__Extracted information__.
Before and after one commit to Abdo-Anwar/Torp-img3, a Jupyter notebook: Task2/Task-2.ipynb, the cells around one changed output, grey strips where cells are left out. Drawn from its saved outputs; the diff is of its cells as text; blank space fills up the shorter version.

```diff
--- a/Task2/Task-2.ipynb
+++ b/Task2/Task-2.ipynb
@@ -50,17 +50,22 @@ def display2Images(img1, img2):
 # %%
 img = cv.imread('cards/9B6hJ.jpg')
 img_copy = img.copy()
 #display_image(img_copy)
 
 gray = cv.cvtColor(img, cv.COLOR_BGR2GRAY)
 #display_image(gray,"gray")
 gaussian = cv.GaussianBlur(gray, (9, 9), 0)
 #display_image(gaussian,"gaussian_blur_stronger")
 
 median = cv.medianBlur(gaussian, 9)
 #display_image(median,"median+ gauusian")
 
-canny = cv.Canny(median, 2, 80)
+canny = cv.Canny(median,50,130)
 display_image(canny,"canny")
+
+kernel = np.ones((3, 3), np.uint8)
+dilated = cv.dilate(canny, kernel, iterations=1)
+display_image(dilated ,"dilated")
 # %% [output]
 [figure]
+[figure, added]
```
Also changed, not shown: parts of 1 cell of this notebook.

__Exercise instructions__. In the records above, each line with the string "dilated" should be copied.

__Result__.
+dilated = cv.dilate(canny, kernel, iterations=1)
+display_image(dilated ,"dilated")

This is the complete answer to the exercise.